Nevada Gov. Steve Sisolak restates opposition to Yucca Mountain restart plan | NevadaAppeal.com

Nevada Gov. Steve Sisolak restates opposition to Yucca Mountain restart plan

People leave the south portal of Yucca Mountain during a congressional tour on July 14, 2018, near Mercury.
John Locher/AP | AP

In a sharply worded letter to the chairman and ranking member of the House Energy and Commerce Committee, Gov. Steve Sisolak has again stated his and Nevada’s complete opposition to any plans to restart the licensing of Yucca Mountain.

“My position and that of the state of Nevada remains identical to the position of Nevada’s past five governments,” the letter says. “I am totally opposed to any legislative effort to restart the Yucca Mountain project.”

He said this latest piece of legislation, “would seriously weaken Nevada’s current due process rights to challenge documented safety concerns and adverse environmental impacts in the legally-mandated licensing proceeding.”

The result, he said, will be to waste billions of additional ratepayer and taxpayer dollars in an attempt to, “force an unsafe site on an unwilling state.”

“The proposed legislation only exacerbates the erosion of trust and confidence caused by the federal government’s recent secret shipments of weapons-grade plutonium into our state,” Sisolak wrote.

He said he intends to keep his promise to Nevadans not one ounce of nuclear waste will be delivered to Yucca Mountain while he’s governor.

The letter was sent to committee Chairman Frank Pallone, D-New Jersey, and Ranking member Greg Walden, R-Oregon, ahead of Thursday’s Subcommittee on Environment and Climate Change.

In written testimony prepared for that hearing, Bob Halstead, director of Nevada’s Agency for Nuclear Projects, reiterated Nevada’s long standing conclusion Yucca Mountain is unsuitable because of its geology and hydrology, its proximity to military aircraft training and testing (Nellis Air Force Base) and its distance from existing railroads.

“The proposed repository emplacement drifts would be located in fractured rock above the water table and would inevitably leak dangerous radionuclides into the groundwater where they would be transported to an aquifer,” Halstead wrote.

He said that aquifer provides water for drinking, agriculture, food processing and Native American religious ceremonies.
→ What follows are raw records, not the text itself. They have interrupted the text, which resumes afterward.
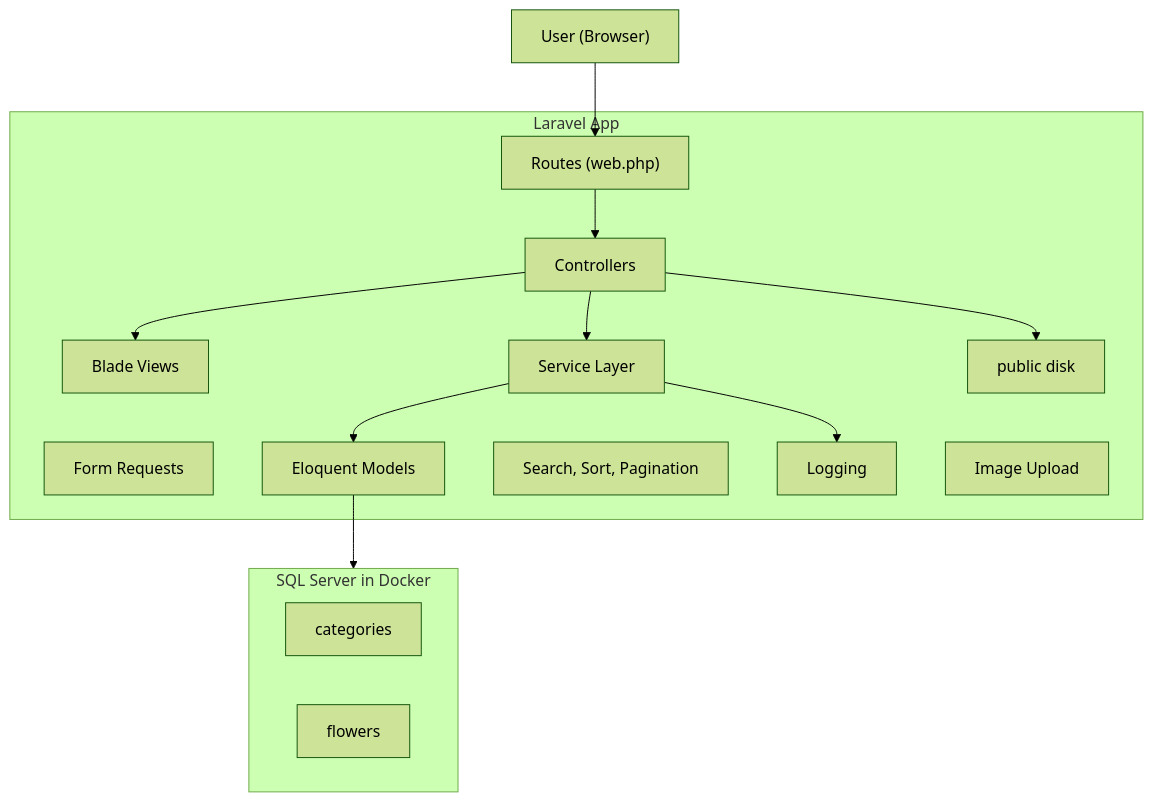
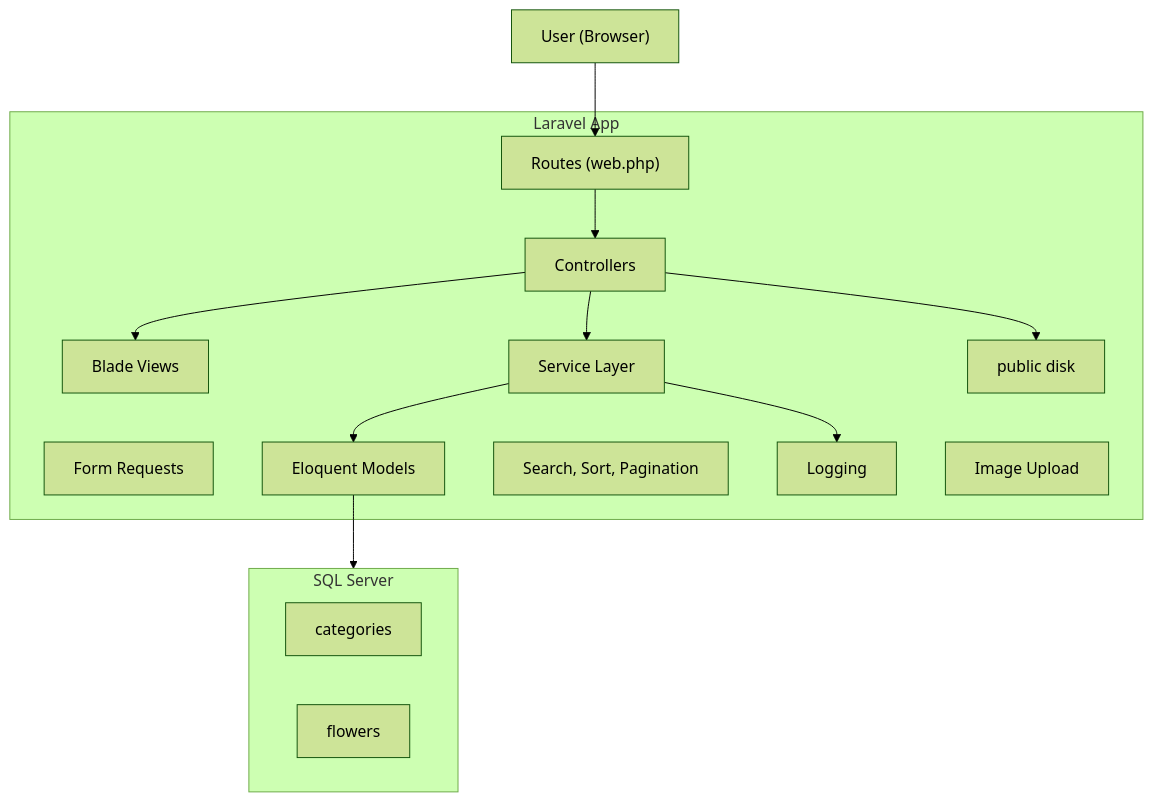
The first of 3 diagrams in README.md (petrospetrou/flower-inventory), drawn with Mermaid (forest theme) before and after one commit. The commit also changed other lines of this file, not shown here.

````diff
--- a/README.md
+++ b/README.md
@@ -50,31 +49,31 @@
 ```mermaid
 flowchart TD
   U["User (Browser)"]
 
   subgraph L["Laravel App"]
     R["Routes (web.php)"]
     C["Controllers"]
     V["Blade Views"]
     Q["Form Requests"]
     S["Service Layer"]
     M["Eloquent Models"]
     P["Search, Sort, Pagination"]
     G["Logging"]
     F["public disk"]
     I["Image Upload"]
   end
 
-  subgraph DB["SQL Server in Docker"]
+  subgraph DB["SQL Server"]
     T1["categories"]
     T2["flowers"]
   end
 
   U --> R
   R --> C
   C --> S
   S --> M
   M --> DB
   C --> V
   C --> F
   S --> G
 ```
````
Halstead also charged the proposed legislation, “fails to honestly address the cost of Yucca Mountain.” He said Nevada’s estimate for future costs of the dump are “at least $100 billion in 2019 dollars.”